## INFORMATION PROVIDED
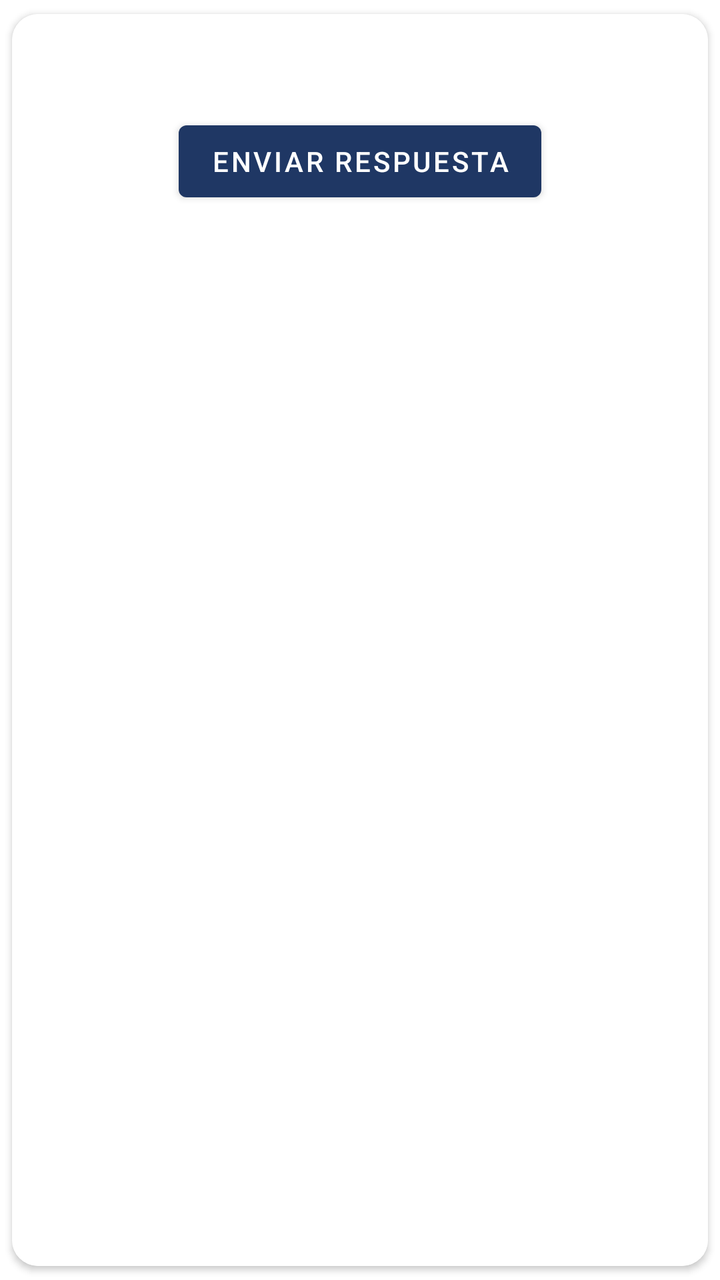
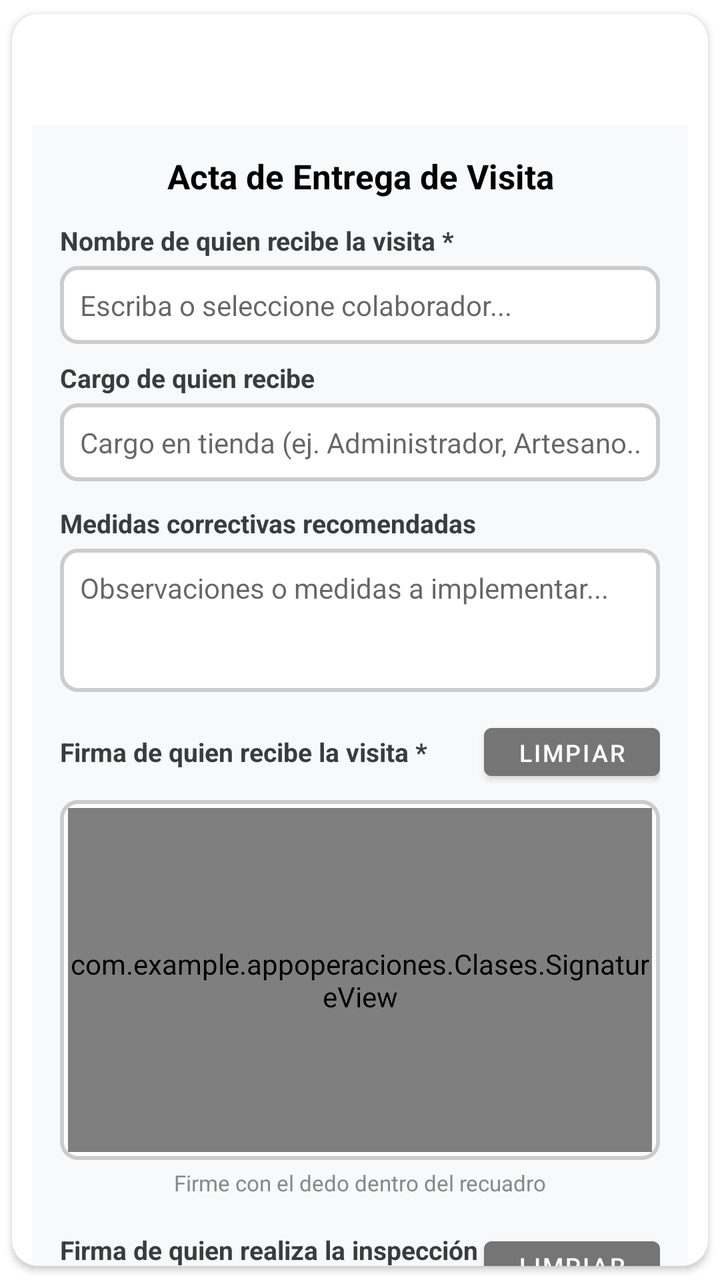

Compare the two renders of this Android layout. The source of the first and the diff that turns it into the second are given below.
<!-- AndroidManifest.xml: application theme Theme.AppOperaciones -->
<!-- res/layout/activity_encuesta_tienda.xml -->
<androidx.cardview.widget.CardView xmlns:android="http://schemas.android.com/apk/res/android"
    xmlns:card_view="http://schemas.android.com/apk/res-auto"
    xmlns:tools="http://schemas.android.com/tools"
    android:id="@+id/card_view"
    android:layout_width="match_parent"
    android:layout_height="match_parent"
    card_view:cardCornerRadius="13dp"
    card_view:cardUseCompatPadding="true"
    android:layout_margin="12dp">

<androidx.core.widget.NestedScrollView
    android:layout_width="match_parent"
    android:layout_height="match_parent"
    android:fillViewport="true">

<LinearLayout
    android:layout_width="match_parent"
    android:layout_height="wrap_content"
    android:orientation="vertical"
    android:background="@color/white"
    android:padding="10dp">

    <TextView
        android:id="@+id/nombre_tienda"
        android:layout_width="match_parent"
        android:gravity="center"
        android:layout_gravity="center"
        android:layout_height="wrap_content"
        android:textStyle="bold"
        android:textSize="16sp"
        android:textColor="@color/gris"
        android:layout_marginBottom="8dp"/>

    <androidx.recyclerview.widget.RecyclerView
        android:id="@+id/recyclerview"
        android:layout_width="match_parent"
        android:layout_height="wrap_content"
        android:nestedScrollingEnabled="false"/>

    <LinearLayout
        android:id="@+id/layout_total"
        android:layout_width="match_parent"
        android:layout_height="wrap_content"
        android:orientation="horizontal"
        android:gravity="center"
        android:background="#F0F4F8"
        android:padding="12dp"
        android:layout_marginTop="16dp"
        android:layout_marginBottom="8dp"
        android:visibility="gone">

        <TextView
            android:id="@+id/tv_total_porcentaje"
            android:layout_width="wrap_content"
            android:layout_height="wrap_content"
            android:text="Total: 0.0%"
            android:textSize="16sp"
            android:textStyle="bold"
            android:textColor="@color/black"
            android:layout_marginEnd="16dp"/>

        <TextView
            android:id="@+id/tv_rango_cumplimiento"
            android:layout_width="wrap_content"
            android:layout_height="wrap_content"
            android:text="Rango: BAJO"
            android:textSize="16sp"
            android:textStyle="bold"
            android:textColor="#D32F2F"/>
    </LinearLayout>

    <Button
        android:layout_marginTop="10dp"
        android:layout_marginBottom="24dp"
        android:layout_width="wrap_content"
        android:layout_height="wrap_content"
        android:layout_gravity="center"
        android:text="Enviar respuesta"
        android:textColor="@color/white"
        android:id="@+id/enviarEncuesta"/>
</LinearLayout>
</androidx.core.widget.NestedScrollView>
</androidx.cardview.widget.CardView>
<!-- resources referenced by this layout -->
<resources>
  <color name="black">#FF000000</color>
  <color name="gris">#393C3C</color>
  <color name="white">#FFFFFFFF</color>
  <style name="Theme.AppOperaciones" parent="Theme.MaterialComponents.Light.DarkActionBar">
          
          <item name="colorPrimary">@color/colorPrimary</item>
          <item name="colorPrimaryVariant">@color/colorPrimary</item>
          <item name="colorOnPrimary">@color/white</item>
          
          <item name="colorSecondary">@color/colorEdit</item>
          <item name="colorSecondaryVariant">@color/colorEdit</item>
          <item name="colorOnSecondary">@color/ic_log_operacion</item>
          
          <item name="android:statusBarColor" tools:targetApi="l">?attr/colorPrimaryVariant</item>
          <item name="android:textColorSecondary">@color/white_opacity</item>
          <item name="colorSurface">@color/white</item>
  
          
  
      </style>
  <color name="colorPrimary">#1F3764</color>
  <color name="colorEdit">#146CF2</color>
  <color name="ic_log_operacion">#FFFFFF</color>
  <color name="white_opacity">#CCC6C6</color>
</resources>

<!-- the commit's change to res/layout/activity_encuesta_tienda.xml (unified diff, before → after) -->
@@ -9,6 +9,7 @@
     android:layout_margin="12dp">
 
 <androidx.core.widget.NestedScrollView
+    android:id="@+id/nested_scroll_view"
     android:layout_width="match_parent"
     android:layout_height="match_parent"
     android:fillViewport="true">
@@ -18,6 +19,9 @@
     android:layout_height="wrap_content"
     android:orientation="vertical"
     android:background="@color/white"
+    android:descendantFocusability="beforeDescendants"
+    android:focusable="true"
+    android:focusableInTouchMode="true"
     android:padding="10dp">
 
     <TextView
@@ -69,6 +73,190 @@
             android:textColor="#D32F2F"/>
     </LinearLayout>
 
+    <LinearLayout
+        android:id="@+id/layout_acta_entrega"
+        android:layout_width="match_parent"
+        android:layout_height="wrap_content"
+        android:orientation="vertical"
+        android:background="#F8F9FA"
+        android:padding="14dp"
+        android:layout_marginTop="16dp"
+        android:layout_marginBottom="12dp">
+
+        <TextView
+            android:layout_width="match_parent"
+            android:layout_height="wrap_content"
+            android:text="Acta de Entrega de Visita"
+            android:textSize="17sp"
+            android:textStyle="bold"
+            android:textColor="@color/black"
+            android:gravity="center"
+            android:layout_marginBottom="12dp" />
+
+        <TextView
+            android:layout_width="wrap_content"
+            android:layout_height="wrap_content"
+            android:text="Nombre de quien recibe la visita *"
+            android:textSize="13sp"
+            android:textStyle="bold"
+            android:textColor="@color/gris"
+            android:layout_marginBottom="4dp" />
+
+        <AutoCompleteTextView
+            android:id="@+id/et_nombre_recibe"
+            android:layout_width="match_parent"
+            android:layout_height="wrap_content"
+            android:background="@drawable/bg_signature_box"
+            android:padding="10dp"
+            android:hint="Escriba o seleccione colaborador..."
+            android:textSize="14sp"
+            android:inputType="textCapWords"
+            android:completionThreshold="1"
+            android:dropDownHeight="wrap_content"
+            android:layout_marginBottom="8dp" />
+
+        <TextView
+            android:layout_width="wrap_content"
+            android:layout_height="wrap_content"
+            android:text="Cargo de quien recibe"
+            android:textSize="13sp"
+            android:textStyle="bold"
+            android:textColor="@color/gris"
+            android:layout_marginBottom="4dp" />
+
+        <EditText
+            android:id="@+id/et_cargo_recibe"
+            android:layout_width="match_parent"
+            android:layout_height="wrap_content"
+            android:background="@drawable/bg_signature_box"
+            android:padding="10dp"
+            android:hint="Cargo en tienda (ej. Administrador, Artesano...)"
+            android:textSize="14sp"
+            android:inputType="textCapWords"
+            android:layout_marginBottom="12dp" />
+
+        <TextView
+            android:layout_width="wrap_content"
+            android:layout_height="wrap_content"
+            android:text="Medidas correctivas recomendadas"
+            android:textSize="13sp"
+            android:textStyle="bold"
+            android:textColor="@color/gris"
+            android:layout_marginBottom="4dp" />
+
+        <EditText
+            android:id="@+id/et_medidas_correctivas"
+            android:layout_width="match_parent"
+            android:layout_height="wrap_content"
+            android:background="@drawable/bg_signature_box"
+            android:padding="10dp"
+            android:hint="Observaciones o medidas a implementar..."
+            android:textSize="14sp"
+            android:inputType="textMultiLine"
+            android:minLines="3"
+            android:gravity="top|start"
+            android:layout_marginBottom="12dp" />
+
+        <LinearLayout
+            android:layout_width="match_parent"
+            android:layout_height="wrap_content"
+            android:orientation="horizontal"
+            android:gravity="center_vertical"
+            android:layout_marginBottom="6dp">
+
+            <TextView
+                android:layout_width="0dp"
+                android:layout_height="wrap_content"
+                android:layout_weight="1"
+                android:text="Firma de quien recibe la visita *"
+                android:textSize="13sp"
+                android:textStyle="bold"
+                android:textColor="@color/gris" />
+
+            <Button
+                android:id="@+id/btn_limpiar_firma"
+                android:layout_width="wrap_content"
+                android:layout_height="36dp"
+                android:text="Limpiar"
+                android:textSize="12sp"
+                android:paddingLeft="12dp"
+                android:paddingRight="12dp"
+                android:backgroundTint="#757575"
+                android:textColor="@color/white" />
+        </LinearLayout>
+
+        <FrameLayout
+            android:layout_width="match_parent"
+            android:layout_height="180dp"
+            android:background="@drawable/bg_signature_box"
+            android:padding="4dp">
+
+            <com.example.appoperaciones.Clases.SignatureView
+                android:id="@+id/signature_view"
+                android:layout_width="match_parent"
+                android:layout_height="match_parent" />
+        </FrameLayout>
+
+        <TextView
+            android:layout_width="match_parent"
+            android:layout_height="wrap_content"
+            android:text="Firme con el dedo dentro del recuadro"
+            android:textSize="11sp"
+            android:textColor="#888888"
+            android:gravity="center"
+            android:layout_marginTop="4dp"
+            android:layout_marginBottom="16dp" />
+
+        <LinearLayout
+            android:layout_width="match_parent"
+            android:layout_height="wrap_content"
+            android:orientation="horizontal"
+            android:gravity="center_vertical"
+            android:layout_marginBottom="6dp">
+
+            <TextView
+                android:layout_width="0dp"
+                android:layout_height="wrap_content"
+                android:layout_weight="1"
+                android:text="Firma de quien realiza la inspección *"
+                android:textSize="13sp"
+                android:textStyle="bold"
+                android:textColor="@color/gris" />
+
+            <Button
+                android:id="@+id/btn_limpiar_firma_inspector"
+                android:layout_width="wrap_content"
+                android:layout_height="36dp"
+                android:text="Limpiar"
+                android:textSize="12sp"
+                android:paddingLeft="12dp"
+                android:paddingRight="12dp"
+                android:backgroundTint="#757575"
+                android:textColor="@color/white" />
+        </LinearLayout>
+
+        <FrameLayout
+            android:layout_width="match_parent"
+            android:layout_height="180dp"
+            android:background="@drawable/bg_signature_box"
+            android:padding="4dp">
+
+            <com.example.appoperaciones.Clases.SignatureView
+                android:id="@+id/signature_view_inspector"
+                android:layout_width="match_parent"
+                android:layout_height="match_parent" />
+        </FrameLayout>
+
+        <TextView
+            android:layout_width="match_parent"
+            android:layout_height="wrap_content"
+            android:text="Firma del inspector/auditor"
+            android:textSize="11sp"
+            android:textColor="#888888"
+            android:gravity="center"
+            android:layout_marginTop="4dp" />
+    </LinearLayout>
+
     <Button
         android:layout_marginTop="10dp"
         android:layout_marginBottom="24dp"
<!-- resource entries referenced after the edit -->
@@ -3,6 +3,16 @@
   <color name="black">#FF000000</color>
   <color name="gris">#393C3C</color>
   <color name="white">#FFFFFFFF</color>
+  <!-- drawable bg_signature_box (drawable) -->
+  <?xml version="1.0" encoding="utf-8"?>
+  <shape xmlns:android="http://schemas.android.com/apk/res/android"
+      android:shape="rectangle">
+      <solid android:color="#FFFFFF" />
+      <stroke
+          android:width="2dp"
+          android:color="#CCCCCC" />
+      <corners android:radius="8dp" />
+  </shape>
   <style name="Theme.AppOperaciones" parent="Theme.MaterialComponents.Light.DarkActionBar">
           
           <item name="colorPrimary">@color/colorPrimary</item>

## WHAT IS REQUIRED
Determine the number of lines in the data above that include the word "true", then answer with that number alone.

## ANSWER SECTION
5